[[ DATA PROVIDED open ]]
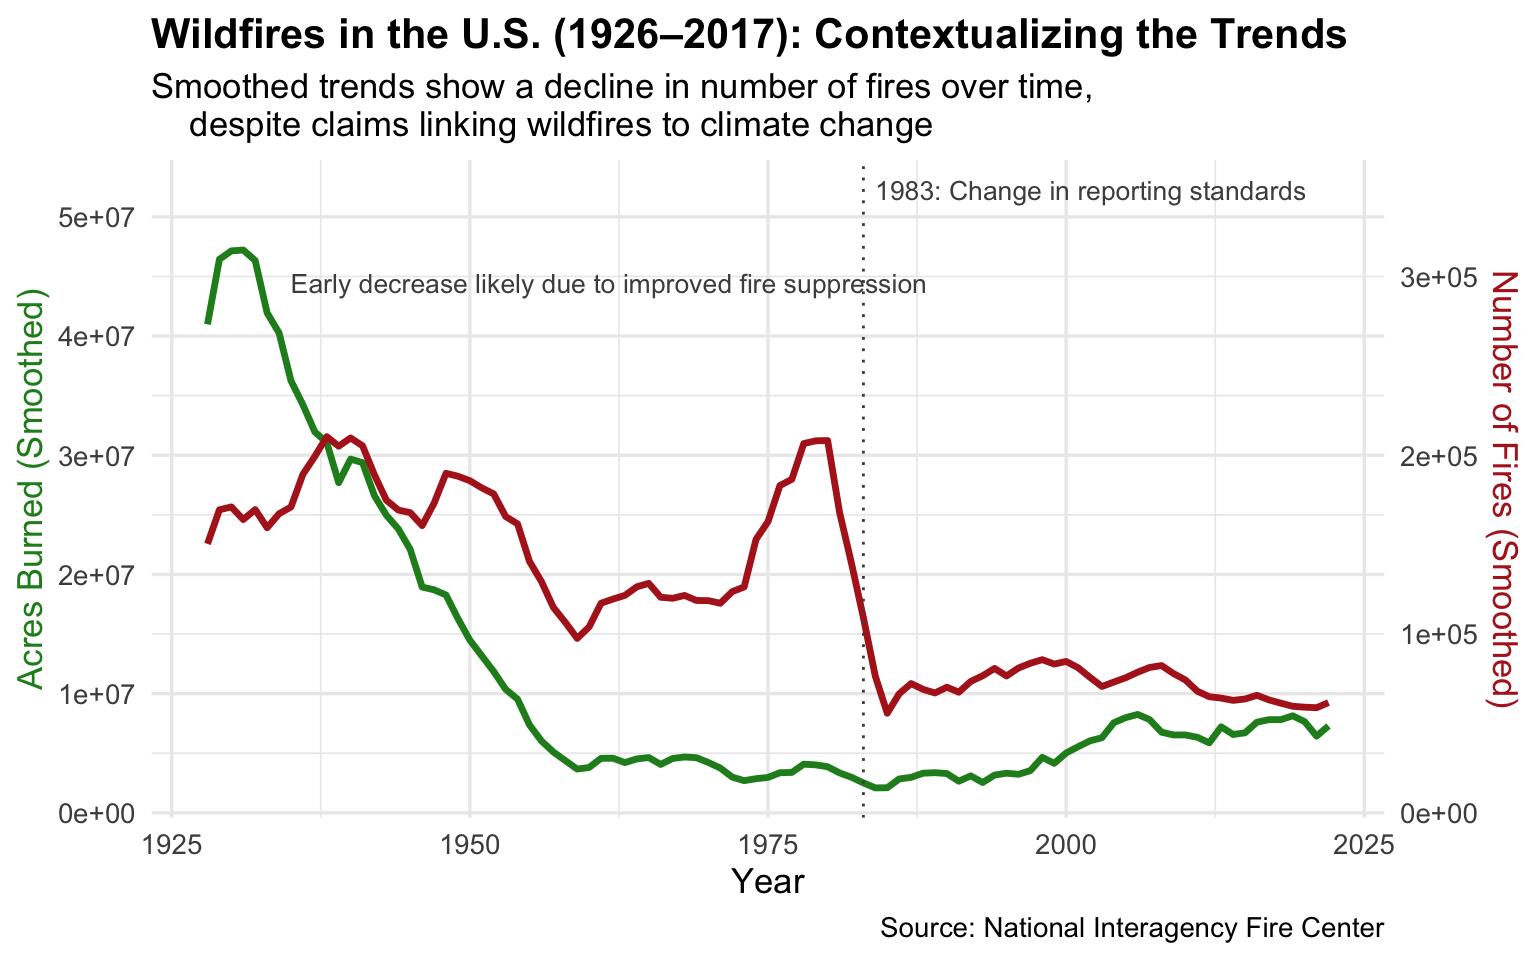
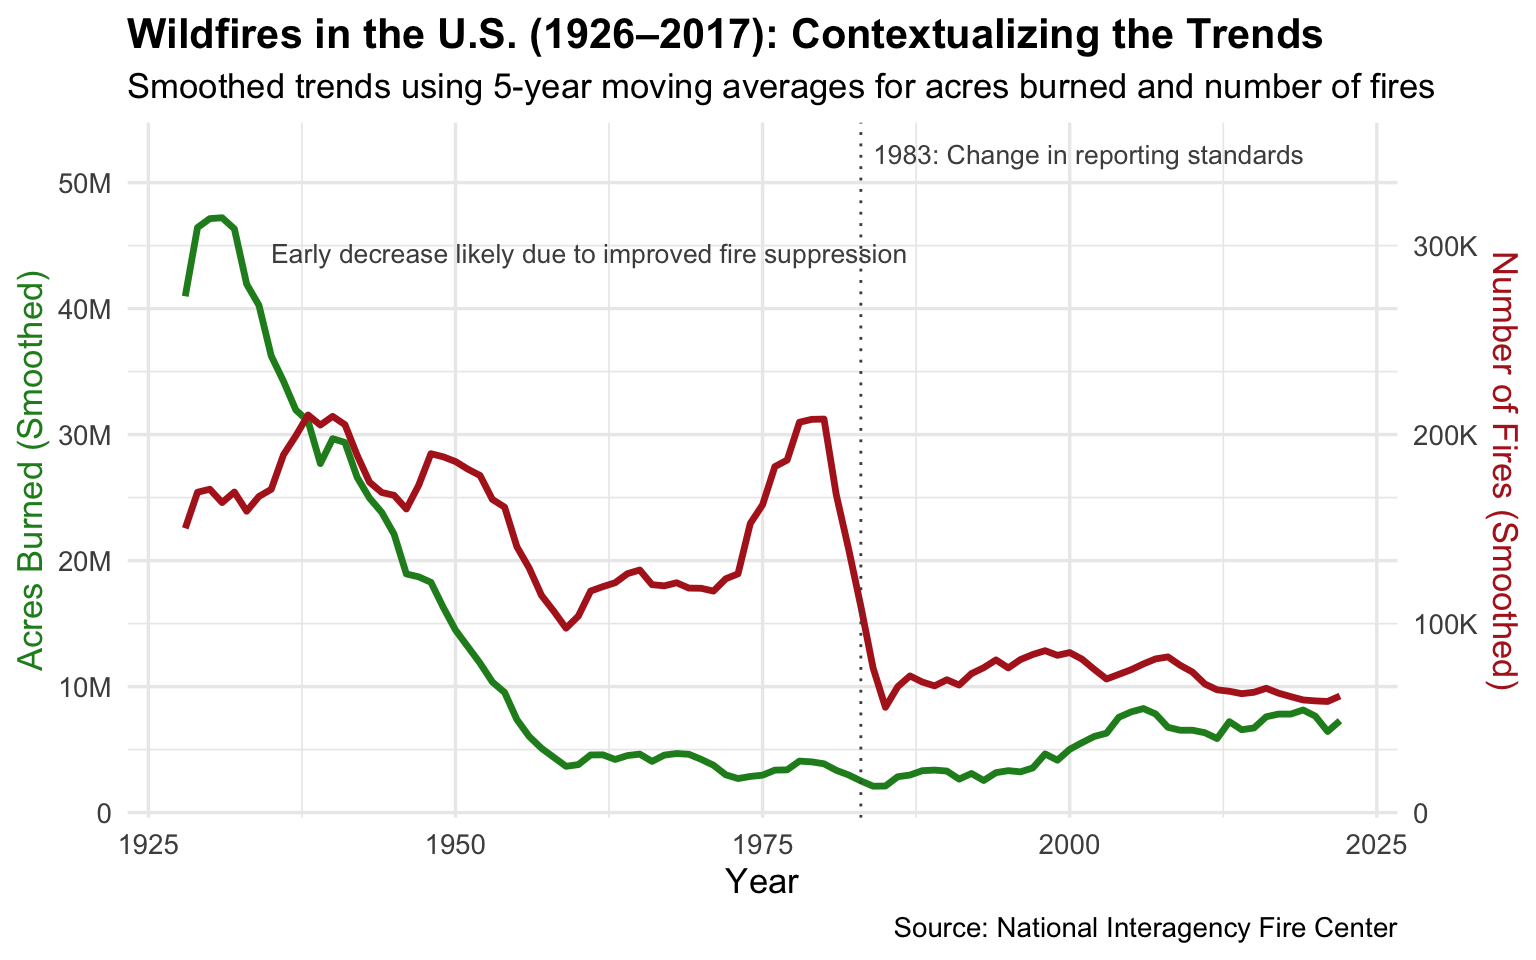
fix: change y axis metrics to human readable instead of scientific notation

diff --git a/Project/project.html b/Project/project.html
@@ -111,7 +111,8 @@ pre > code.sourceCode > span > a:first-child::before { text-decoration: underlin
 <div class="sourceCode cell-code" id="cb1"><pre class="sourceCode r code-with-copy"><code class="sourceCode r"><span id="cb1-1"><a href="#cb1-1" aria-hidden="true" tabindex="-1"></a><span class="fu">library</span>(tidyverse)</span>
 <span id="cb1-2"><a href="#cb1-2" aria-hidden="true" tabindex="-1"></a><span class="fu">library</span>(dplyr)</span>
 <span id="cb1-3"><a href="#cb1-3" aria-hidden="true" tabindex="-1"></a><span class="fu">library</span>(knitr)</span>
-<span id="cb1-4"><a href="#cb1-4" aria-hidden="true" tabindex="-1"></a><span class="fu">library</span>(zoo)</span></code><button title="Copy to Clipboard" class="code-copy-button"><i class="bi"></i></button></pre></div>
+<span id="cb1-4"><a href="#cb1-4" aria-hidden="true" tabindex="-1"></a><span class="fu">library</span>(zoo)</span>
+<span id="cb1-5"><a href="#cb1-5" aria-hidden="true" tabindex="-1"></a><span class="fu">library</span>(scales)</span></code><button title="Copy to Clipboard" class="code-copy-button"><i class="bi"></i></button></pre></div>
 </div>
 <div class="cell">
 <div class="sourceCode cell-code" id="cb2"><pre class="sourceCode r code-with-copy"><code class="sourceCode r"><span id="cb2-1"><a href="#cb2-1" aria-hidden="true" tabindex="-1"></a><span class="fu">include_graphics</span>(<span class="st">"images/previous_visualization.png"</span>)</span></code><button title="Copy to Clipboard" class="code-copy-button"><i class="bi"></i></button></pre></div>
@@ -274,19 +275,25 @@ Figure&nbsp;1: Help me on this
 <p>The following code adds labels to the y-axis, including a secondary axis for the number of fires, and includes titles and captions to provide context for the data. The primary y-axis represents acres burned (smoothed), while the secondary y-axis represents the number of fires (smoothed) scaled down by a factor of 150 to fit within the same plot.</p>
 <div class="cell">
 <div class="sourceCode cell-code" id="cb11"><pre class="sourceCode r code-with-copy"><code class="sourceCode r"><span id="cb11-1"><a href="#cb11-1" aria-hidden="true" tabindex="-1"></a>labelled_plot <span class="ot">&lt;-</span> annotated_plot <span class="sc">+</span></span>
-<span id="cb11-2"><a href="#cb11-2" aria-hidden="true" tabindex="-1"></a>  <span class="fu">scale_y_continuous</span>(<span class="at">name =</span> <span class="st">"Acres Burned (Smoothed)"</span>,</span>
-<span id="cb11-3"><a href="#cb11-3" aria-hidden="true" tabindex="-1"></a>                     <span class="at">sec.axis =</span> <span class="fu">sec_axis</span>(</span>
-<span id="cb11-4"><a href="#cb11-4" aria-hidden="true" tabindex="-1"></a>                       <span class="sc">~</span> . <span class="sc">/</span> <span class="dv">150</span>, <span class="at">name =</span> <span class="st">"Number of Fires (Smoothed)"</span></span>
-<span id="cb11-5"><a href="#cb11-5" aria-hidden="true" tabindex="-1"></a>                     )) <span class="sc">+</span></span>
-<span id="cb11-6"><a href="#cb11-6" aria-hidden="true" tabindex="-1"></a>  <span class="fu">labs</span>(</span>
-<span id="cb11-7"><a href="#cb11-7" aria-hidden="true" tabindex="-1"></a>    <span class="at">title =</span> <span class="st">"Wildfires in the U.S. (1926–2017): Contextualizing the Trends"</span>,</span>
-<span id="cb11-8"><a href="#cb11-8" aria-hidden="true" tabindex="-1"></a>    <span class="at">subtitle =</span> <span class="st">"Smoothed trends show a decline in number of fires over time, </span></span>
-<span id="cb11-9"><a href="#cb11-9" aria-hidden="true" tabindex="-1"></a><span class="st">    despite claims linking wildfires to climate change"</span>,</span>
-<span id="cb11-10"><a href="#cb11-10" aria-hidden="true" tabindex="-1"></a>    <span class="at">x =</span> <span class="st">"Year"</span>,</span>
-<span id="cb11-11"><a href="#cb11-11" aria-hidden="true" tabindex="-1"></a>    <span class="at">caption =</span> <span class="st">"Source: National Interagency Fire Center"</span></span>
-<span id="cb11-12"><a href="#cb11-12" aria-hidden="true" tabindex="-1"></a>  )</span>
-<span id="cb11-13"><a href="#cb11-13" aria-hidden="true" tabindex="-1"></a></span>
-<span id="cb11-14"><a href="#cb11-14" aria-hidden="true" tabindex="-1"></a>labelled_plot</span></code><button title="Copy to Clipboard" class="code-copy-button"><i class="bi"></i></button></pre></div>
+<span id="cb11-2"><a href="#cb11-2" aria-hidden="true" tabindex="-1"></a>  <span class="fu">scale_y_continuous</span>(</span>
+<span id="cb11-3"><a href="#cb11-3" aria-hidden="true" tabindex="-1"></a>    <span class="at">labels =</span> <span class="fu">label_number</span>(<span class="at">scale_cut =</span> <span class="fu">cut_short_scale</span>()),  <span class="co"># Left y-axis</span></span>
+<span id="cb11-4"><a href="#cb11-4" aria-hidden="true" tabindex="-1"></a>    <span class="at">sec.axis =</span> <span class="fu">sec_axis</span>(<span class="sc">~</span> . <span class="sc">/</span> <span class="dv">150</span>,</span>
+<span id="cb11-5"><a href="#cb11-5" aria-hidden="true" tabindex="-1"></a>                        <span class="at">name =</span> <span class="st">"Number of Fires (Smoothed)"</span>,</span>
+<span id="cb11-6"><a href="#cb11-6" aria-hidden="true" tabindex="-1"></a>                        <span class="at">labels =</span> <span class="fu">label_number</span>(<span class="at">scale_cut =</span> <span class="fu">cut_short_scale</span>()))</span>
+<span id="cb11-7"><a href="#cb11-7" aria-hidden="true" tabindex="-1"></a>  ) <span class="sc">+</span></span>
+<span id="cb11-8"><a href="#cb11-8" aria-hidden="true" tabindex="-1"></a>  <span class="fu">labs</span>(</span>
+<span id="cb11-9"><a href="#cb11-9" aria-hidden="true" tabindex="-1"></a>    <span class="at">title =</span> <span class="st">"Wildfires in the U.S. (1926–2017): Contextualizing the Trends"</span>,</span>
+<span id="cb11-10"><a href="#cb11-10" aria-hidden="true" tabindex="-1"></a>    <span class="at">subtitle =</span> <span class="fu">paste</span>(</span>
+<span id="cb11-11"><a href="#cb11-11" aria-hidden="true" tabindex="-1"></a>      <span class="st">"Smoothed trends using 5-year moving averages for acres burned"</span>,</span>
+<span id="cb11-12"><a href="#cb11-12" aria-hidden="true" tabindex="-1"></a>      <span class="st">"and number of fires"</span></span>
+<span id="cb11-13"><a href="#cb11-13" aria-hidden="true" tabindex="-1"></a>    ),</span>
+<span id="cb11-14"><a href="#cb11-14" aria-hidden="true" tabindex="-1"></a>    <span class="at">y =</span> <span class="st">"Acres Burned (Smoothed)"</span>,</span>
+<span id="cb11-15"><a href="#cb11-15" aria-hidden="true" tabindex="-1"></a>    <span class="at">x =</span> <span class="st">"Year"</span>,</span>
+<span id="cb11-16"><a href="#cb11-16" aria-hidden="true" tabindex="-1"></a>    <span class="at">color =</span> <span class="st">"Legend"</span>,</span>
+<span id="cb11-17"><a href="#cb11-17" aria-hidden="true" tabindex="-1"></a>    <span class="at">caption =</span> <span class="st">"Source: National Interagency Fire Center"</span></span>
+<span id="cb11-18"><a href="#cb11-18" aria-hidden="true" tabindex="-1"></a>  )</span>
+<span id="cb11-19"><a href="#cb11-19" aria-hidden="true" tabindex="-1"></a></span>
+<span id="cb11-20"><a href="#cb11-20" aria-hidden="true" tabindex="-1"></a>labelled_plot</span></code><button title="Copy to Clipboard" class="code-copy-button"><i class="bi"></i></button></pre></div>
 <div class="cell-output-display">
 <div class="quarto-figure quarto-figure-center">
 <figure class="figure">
[[ DATA PROVIDED closed ]]
● TASK GOAL
Only exact lines belong in the answer: those from the beginning of the entries above through the line holding "Help me on this", with no pictures.

● WRITTEN RESPONSE
fix: change y axis metrics to human readable instead of scientific notation

diff --git a/Project/project.html b/Project/project.html
@@ -111,7 +111,8 @@ pre > code.sourceCode > span > a:first-child::before { text-decoration: underlin
 <div class="sourceCode cell-code" id="cb1"><pre class="sourceCode r code-with-copy"><code class="sourceCode r"><span id="cb1-1"><a href="#cb1-1" aria-hidden="true" tabindex="-1"></a><span class="fu">library</span>(tidyverse)</span>
 <span id="cb1-2"><a href="#cb1-2" aria-hidden="true" tabindex="-1"></a><span class="fu">library</span>(dplyr)</span>
 <span id="cb1-3"><a href="#cb1-3" aria-hidden="true" tabindex="-1"></a><span class="fu">library</span>(knitr)</span>
-<span id="cb1-4"><a href="#cb1-4" aria-hidden="true" tabindex="-1"></a><span class="fu">library</span>(zoo)</span></code><button title="Copy to Clipboard" class="code-copy-button"><i class="bi"></i></button></pre></div>
+<span id="cb1-4"><a href="#cb1-4" aria-hidden="true" tabindex="-1"></a><span class="fu">library</span>(zoo)</span>
+<span id="cb1-5"><a href="#cb1-5" aria-hidden="true" tabindex="-1"></a><span class="fu">library</span>(scales)</span></code><button title="Copy to Clipboard" class="code-copy-button"><i class="bi"></i></button></pre></div>
 </div>
 <div class="cell">
 <div class="sourceCode cell-code" id="cb2"><pre class="sourceCode r code-with-copy"><code class="sourceCode r"><span id="cb2-1"><a href="#cb2-1" aria-hidden="true" tabindex="-1"></a><span class="fu">include_graphics</span>(<span class="st">"images/previous_visualization.png"</span>)</span></code><button title="Copy to Clipboard" class="code-copy-button"><i class="bi"></i></button></pre></div>
@@ -274,19 +275,25 @@ Figure&nbsp;1: Help me on this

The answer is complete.